Anyways, I realized that being “Fair Trade” will make me the kind of a mother I’ve always strived to be. More involved, roll on the floor with the kids kind of a mom. Let me be clear here though. The last thing I want through this journey is making my kids suffer with the sense of guilt. They are so little and they don’t understand…not yet. But maybe a bit by bit, they will. I took them to “Ten Thousand Villages” the other day. They thought the store had some wonderful things from around the world. I want to help their eyes to be open to the bigger world around them. As we carefully took each item off the shelf to examine them, I told them, “this came from a country called Thailand…Uncle Sam and Auntie Cecile’s baby was born there.
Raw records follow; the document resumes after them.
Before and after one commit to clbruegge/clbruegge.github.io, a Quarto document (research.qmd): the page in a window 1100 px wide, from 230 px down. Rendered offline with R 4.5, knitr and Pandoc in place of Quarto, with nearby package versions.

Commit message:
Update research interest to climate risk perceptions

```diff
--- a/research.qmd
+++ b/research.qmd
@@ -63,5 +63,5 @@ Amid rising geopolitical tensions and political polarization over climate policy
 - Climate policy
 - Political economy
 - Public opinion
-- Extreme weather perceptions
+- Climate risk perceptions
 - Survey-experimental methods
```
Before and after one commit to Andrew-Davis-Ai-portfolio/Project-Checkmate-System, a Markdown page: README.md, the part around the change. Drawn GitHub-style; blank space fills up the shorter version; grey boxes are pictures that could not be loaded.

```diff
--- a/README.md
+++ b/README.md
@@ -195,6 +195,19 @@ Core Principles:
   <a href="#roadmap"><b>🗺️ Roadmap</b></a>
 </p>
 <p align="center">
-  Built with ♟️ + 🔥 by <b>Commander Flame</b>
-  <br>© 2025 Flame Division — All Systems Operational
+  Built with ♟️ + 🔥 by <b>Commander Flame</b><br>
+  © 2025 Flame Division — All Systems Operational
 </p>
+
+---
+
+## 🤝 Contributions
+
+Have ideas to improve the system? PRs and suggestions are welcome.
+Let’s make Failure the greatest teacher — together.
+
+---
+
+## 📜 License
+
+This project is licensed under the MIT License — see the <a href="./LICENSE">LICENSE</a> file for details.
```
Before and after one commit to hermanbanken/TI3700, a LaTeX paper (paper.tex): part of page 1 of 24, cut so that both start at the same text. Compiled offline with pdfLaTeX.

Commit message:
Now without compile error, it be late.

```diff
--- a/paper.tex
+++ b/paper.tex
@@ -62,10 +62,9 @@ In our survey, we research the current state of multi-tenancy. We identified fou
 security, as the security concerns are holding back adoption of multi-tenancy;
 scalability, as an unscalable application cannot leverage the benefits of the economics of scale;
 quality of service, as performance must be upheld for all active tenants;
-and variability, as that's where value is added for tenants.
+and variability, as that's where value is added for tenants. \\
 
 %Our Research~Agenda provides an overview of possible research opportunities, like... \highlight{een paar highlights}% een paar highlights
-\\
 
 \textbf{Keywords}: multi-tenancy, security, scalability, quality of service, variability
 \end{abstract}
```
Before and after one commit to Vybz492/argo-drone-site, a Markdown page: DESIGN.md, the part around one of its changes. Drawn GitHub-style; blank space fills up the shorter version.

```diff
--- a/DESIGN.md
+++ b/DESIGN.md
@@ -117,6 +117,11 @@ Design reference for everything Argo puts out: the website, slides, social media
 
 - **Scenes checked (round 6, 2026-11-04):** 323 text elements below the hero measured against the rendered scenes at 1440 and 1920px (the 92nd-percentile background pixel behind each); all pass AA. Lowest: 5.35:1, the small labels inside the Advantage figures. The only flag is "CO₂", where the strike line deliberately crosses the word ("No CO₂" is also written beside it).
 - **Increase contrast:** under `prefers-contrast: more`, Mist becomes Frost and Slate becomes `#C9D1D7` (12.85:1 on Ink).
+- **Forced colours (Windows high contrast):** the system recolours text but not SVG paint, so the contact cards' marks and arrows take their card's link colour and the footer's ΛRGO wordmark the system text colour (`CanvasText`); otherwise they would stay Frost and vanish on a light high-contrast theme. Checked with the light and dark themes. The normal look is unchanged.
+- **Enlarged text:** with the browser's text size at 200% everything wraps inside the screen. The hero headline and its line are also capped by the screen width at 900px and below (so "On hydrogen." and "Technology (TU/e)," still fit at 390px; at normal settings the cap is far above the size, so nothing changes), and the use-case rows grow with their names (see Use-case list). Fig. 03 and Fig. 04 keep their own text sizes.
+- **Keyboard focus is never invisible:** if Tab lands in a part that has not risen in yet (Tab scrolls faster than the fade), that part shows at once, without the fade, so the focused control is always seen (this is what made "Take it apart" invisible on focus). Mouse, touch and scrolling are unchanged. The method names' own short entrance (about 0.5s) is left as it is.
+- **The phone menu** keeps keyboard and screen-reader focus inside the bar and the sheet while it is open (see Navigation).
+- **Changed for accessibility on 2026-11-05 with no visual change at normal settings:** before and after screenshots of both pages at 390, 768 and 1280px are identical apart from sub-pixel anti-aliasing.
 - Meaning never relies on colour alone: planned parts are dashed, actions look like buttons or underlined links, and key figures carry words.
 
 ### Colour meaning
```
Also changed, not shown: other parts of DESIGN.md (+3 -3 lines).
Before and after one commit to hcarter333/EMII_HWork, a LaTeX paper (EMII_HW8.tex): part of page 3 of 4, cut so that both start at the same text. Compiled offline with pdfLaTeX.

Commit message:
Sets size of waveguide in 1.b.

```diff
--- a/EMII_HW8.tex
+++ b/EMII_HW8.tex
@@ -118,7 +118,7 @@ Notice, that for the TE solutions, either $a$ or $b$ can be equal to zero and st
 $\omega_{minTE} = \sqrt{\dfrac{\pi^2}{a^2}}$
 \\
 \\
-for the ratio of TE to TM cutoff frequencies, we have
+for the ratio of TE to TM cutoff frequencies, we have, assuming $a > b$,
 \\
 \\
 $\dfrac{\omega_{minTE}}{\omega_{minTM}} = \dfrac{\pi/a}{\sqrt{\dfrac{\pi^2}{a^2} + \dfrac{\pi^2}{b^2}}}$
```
And they have elephants there.”
So, yes, we have “My Littlest Pet shop” and I shop at Joe Fresh Clothing. I don’t think I am a fanatic. But I can say truly that by thinking twice about things we buy and trying to minimize our consumption, I feel more fulfilled. I see more of my kids and I feel close to them. I have less and simpler life, but my joy has been doubled. Ironic isn’t it?
I’ve only seen the tip of the iceberg at this point in my journey. I had my first cup of Fair Trade coffee today. I’m not a coffee drinker…at all. I loved it! I am also aware that it is next to impossible to go completely ‘religious’ about this kind of life style. So, I intend to not make myself or those around me especially my family feel guilty when we are not able to access fair trade goods. But rather, when we come across them, I want to take interest and delight in the discovery of how things have been made. And in the process, maybe I get to be a good mom…now, that’s a bonus, for sure.